I live in a neighborhood that is so new, all the houses haven’t been built yet. There used to be an empty lot next to my house, but a new home now is under construction.

Thursday morning I was wakened at 6:42 am by roaring engines and loud voices, and I promptly texted the builder (who built my house and has become a friend) the following: “Hey! Somebody owes me 18 minutes of sleep!” Because they’re not supposed to start work until 7:00.

I’ve been thinking about those 18 minutes. In Judaism, the word “life” has the numeric value of 18. The significance of the number was not lost on me, and I’ve been ruminating on the fact that my 18 minutes of sleep are irretrievably gone. In a very real sense, 18 minutes of my life was lost – but not because of construction noise. Rather, because I spent the time being frustrated and ticked off. No one stole them from me but myself.

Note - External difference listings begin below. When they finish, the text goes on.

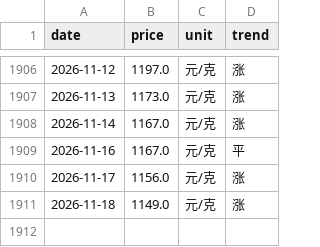
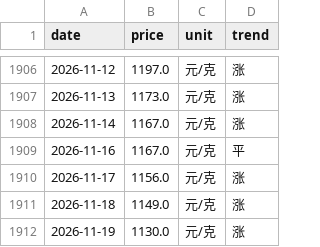
Before and after one commit to html5-cloud/gold-price, a CSV file: data/六福.csv, drawn as a sheet; only a part is shown, gaps mark what is left out.

```diff
--- a/data/六福.csv
+++ b/data/六福.csv
@@ -1911 +1911,2 @@
 2026-11-18,1149.0,元/克,涨
+2026-11-19,1130.0,元/克,涨
```
Also changed, not shown: data/周六福.csv, data/周大生.csv, 7 other files.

I have learned several valuable lessons such as this one since construction began two weeks ago, and I’d like to share a couple of them with you.

Lesson #1 – Sadly, kindness is not universal. The building process started when 8 or 10 men showed up one morning and started digging. It was very hot and there is absolutely no shade. The construction site is mere feet away from my house, and my hose spigot is right there.

After thinking about it for a while, I made a sign in Spanish and English that says “please help yourself to water,” taped it to the side of my house, hung up a bag with plastic cups, and put out a small trash can for discarded cups.

That afternoon I saw Wade, the builder, and asked if he’d seen my sign. “No,” he replied. “Does it say ‘private property?’ That’s what most people do.”

I find that shocking. I don’t expect that everyone go to the lengths that I did. But why would anyone care if the workers drank some water? I cannot imagine that these men will drink enough to affect my water bill.

I already had the cups. It takes less than a minute each evening to empty the trash and put out new cups. The hardest part was spending half an hour figuring out how to write my message in Spanish.

The Talmud teaches, “The world stands on three things, Torah, service to God, and acts of loving kindness.” If we believe that each person is made in the image of God, then two of those three things require that we be kind to one another. And so, by the way, does the Torah.

Lesson #2. Kindness can come from unexpected quarters. Earlier this week I stopped to chat with two men working on the water line for the new house. They had had to dig up a rhododendron that the landscaping company planted too close to the water main. I looked at the bush lying on the ground, and said, “I think I’ll replant it  in my backyard and see if it lives.”

One of the guys said they’d be happy to help and they immediately picked up the plant, grabbed their shovels, and headed around back with me in tow.

They helped me choose the spot, dug a hole, got dirt from the construction site to pack around the roots, hammered a stake into the ground, and lovingly tied the stake to the bush. They put time and caring into the project, at the end of a long hot day.

They didn’t have to do this for me. They wanted to. Our Torah teaches that we should love our neighbor as ourselves. The question often arises, who is our neighbor? In this case it was just a woman with an uprooted rhododendron.

Lesson #3. It’s a good thing when everyone involved feels good. Jewish tradition has an unexpected attitude towards acts of loving kindness. The Hebrew phrase is gemilut chasadim. Chasadim is from the word chesed, which we know is kindness. But the word gemilut specifically means reciprocal acts, things done in the context of a relationship, with what Rabbi Sara Paasche-Orlow calls “a built-in notion of benefit or compensation in return for the act.”

In other words, we don’t have to think that we shouldn’t get something out of helping another. A feeling of satisfaction is not a bad thing. In fact, it’s good. It’s important to understand that in doing a kindness, we should feel OK about getting something out of it for ourselves. The result is that we’re more likely to do a good deed the next time we have a chance.

In the case of my two friends, they were glad to rescue the plant that they had been forced to cut down. They felt good about themselves. They felt good about helping me. Everybody walked away happy.

Lesson #4. The space between life and death is miniscule.  Having my phone in hand at 6:42 am and realizing that I was now wide awake, I decided to look at the headlines, where I learned that five people had died from a rare illness carried by mosquitos, more people had died from vaping, and dozens died in a Taliban bombing in Afghanistan. Depressed, I clicked over to Facebook. There I learned that one friend’s brother had died unexpectedly, and another friend’s sister.

I woke up yesterday morning, and other people didn’t. I don’t know when that day will come for me. But I do know that my time here on earth is precious.

I will freely admit that I was seriously annoyed when the noise started so early. That’s OK. It was a reasonable reaction. What wasn’t reasonable was to stay annoyed. There were much more valuable things to do with the 18 minute extension of my day.

Next time the construction workers wake me up, and I’m pretty certain there will be a next time, I hope that I have the presence of mind to remember his words.

This is the sermon that I gave over at Congregation Kol HaNeshama this Shabbat.


house construction photo

A house under construction in Colorado. The one next door to me isn’t this far along yet.